Mathematical Diversity

Mathematical Diversity

Why study diversity?

Diversity is a ubiquitous feature of the world around us, with applications including:

  • guiding policy for biodiversity offsetting;
  • selecting the most efficacious vaccines; and
  • the prioritisation of biodiversity in conservation management.

Unfortunately, the measurement of diversity has been difficult to define in practice. Numerous measures have been developed across a wide range of fields, and applied with varying success. This is most evident when a review of literature reveals general disagreement, widespread confusion, and misinterpretation of results. It is clear that we would benefit from a unification of these measures, which is suitably robust and easily interpretable. 

What do we do?

A new framework of measures has recently been developed (Reeve, et al. in press) that considers diversity in a robust and innovative way, by 

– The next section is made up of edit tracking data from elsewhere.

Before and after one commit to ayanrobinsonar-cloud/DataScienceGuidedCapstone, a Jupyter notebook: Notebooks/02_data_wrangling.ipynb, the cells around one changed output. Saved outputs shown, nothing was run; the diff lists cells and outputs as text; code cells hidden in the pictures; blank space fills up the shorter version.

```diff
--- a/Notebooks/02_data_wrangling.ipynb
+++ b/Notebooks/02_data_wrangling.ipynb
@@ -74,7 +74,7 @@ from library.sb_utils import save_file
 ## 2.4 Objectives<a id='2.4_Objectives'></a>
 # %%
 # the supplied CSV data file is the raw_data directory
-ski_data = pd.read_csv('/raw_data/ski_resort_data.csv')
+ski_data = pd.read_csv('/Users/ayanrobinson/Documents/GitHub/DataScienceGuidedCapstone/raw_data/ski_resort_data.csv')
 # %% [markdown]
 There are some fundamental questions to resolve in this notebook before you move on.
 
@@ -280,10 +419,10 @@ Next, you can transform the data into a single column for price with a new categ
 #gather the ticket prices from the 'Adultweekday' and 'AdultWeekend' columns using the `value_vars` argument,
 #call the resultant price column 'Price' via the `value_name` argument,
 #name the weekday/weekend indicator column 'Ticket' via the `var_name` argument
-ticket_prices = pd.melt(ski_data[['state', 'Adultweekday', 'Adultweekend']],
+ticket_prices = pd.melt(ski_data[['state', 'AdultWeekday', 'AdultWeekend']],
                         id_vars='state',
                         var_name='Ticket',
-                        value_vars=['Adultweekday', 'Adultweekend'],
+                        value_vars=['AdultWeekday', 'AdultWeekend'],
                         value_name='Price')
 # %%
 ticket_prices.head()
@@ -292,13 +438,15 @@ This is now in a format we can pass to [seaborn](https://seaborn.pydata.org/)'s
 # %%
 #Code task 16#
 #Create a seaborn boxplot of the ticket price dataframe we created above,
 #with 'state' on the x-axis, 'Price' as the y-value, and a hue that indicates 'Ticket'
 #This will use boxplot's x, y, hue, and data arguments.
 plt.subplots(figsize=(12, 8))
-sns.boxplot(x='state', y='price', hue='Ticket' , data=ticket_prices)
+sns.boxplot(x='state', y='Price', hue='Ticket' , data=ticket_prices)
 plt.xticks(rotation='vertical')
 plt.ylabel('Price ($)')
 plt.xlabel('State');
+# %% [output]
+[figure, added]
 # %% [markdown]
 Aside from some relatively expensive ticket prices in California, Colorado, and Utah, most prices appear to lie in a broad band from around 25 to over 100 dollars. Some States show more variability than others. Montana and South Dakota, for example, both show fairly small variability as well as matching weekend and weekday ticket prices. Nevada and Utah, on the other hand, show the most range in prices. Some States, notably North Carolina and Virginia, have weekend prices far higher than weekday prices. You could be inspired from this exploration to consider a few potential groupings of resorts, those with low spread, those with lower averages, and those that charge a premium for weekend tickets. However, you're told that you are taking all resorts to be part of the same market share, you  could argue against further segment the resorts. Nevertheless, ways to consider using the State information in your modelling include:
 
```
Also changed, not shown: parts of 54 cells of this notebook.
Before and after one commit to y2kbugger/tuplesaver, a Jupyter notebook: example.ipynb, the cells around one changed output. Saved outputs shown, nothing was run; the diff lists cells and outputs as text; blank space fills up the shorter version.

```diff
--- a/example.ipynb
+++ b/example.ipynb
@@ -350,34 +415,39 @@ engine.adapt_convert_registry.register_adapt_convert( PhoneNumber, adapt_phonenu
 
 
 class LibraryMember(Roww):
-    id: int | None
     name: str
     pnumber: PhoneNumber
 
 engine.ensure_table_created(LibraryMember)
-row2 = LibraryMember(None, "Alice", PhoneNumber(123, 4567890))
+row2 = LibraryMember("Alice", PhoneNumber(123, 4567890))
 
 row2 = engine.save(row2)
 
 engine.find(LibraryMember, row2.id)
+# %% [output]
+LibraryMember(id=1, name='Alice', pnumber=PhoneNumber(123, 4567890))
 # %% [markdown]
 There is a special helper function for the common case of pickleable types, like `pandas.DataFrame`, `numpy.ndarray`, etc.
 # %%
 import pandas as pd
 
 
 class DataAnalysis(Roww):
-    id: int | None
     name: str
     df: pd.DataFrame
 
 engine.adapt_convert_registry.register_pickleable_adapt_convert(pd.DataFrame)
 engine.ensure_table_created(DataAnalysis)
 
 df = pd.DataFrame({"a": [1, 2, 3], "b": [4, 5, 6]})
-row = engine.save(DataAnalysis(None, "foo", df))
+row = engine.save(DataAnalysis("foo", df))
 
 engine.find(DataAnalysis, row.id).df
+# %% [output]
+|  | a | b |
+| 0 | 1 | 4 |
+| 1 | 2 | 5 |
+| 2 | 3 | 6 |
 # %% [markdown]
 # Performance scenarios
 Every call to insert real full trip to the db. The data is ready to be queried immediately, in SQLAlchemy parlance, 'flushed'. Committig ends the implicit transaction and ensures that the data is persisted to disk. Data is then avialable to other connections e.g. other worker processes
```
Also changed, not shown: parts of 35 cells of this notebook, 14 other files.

  • partitioning the diversity of a supercommunity into it's constituent subcommunities;
  • capturing similarity between individuals; and
  • providing a framework that is invariant under shattering.

These measures are a generalisation of recently developed similarity-sensitive ecosystem diversity measures, which are in turn a generalisation of traditional ecosystem descriptors such as species richness, Simpson’s index, Shannon entropy, and Hill numbers.

The application of these measures give valuable insight into the underlying substructure of a community, exposing interesting features associated with subcommunity structure, such as:

contribution to ecosystem diversity;species redundancy, concentration;representativeness; andthe number of distinct communities present.

What next?

Our current work examines these measures across a range of applications (taxonomic, functional, genetic, phylogenetic, and so on), to provide a greater understanding of the underlying properties and utility of the measure of diversity. 


Contact: Sonia Mitchell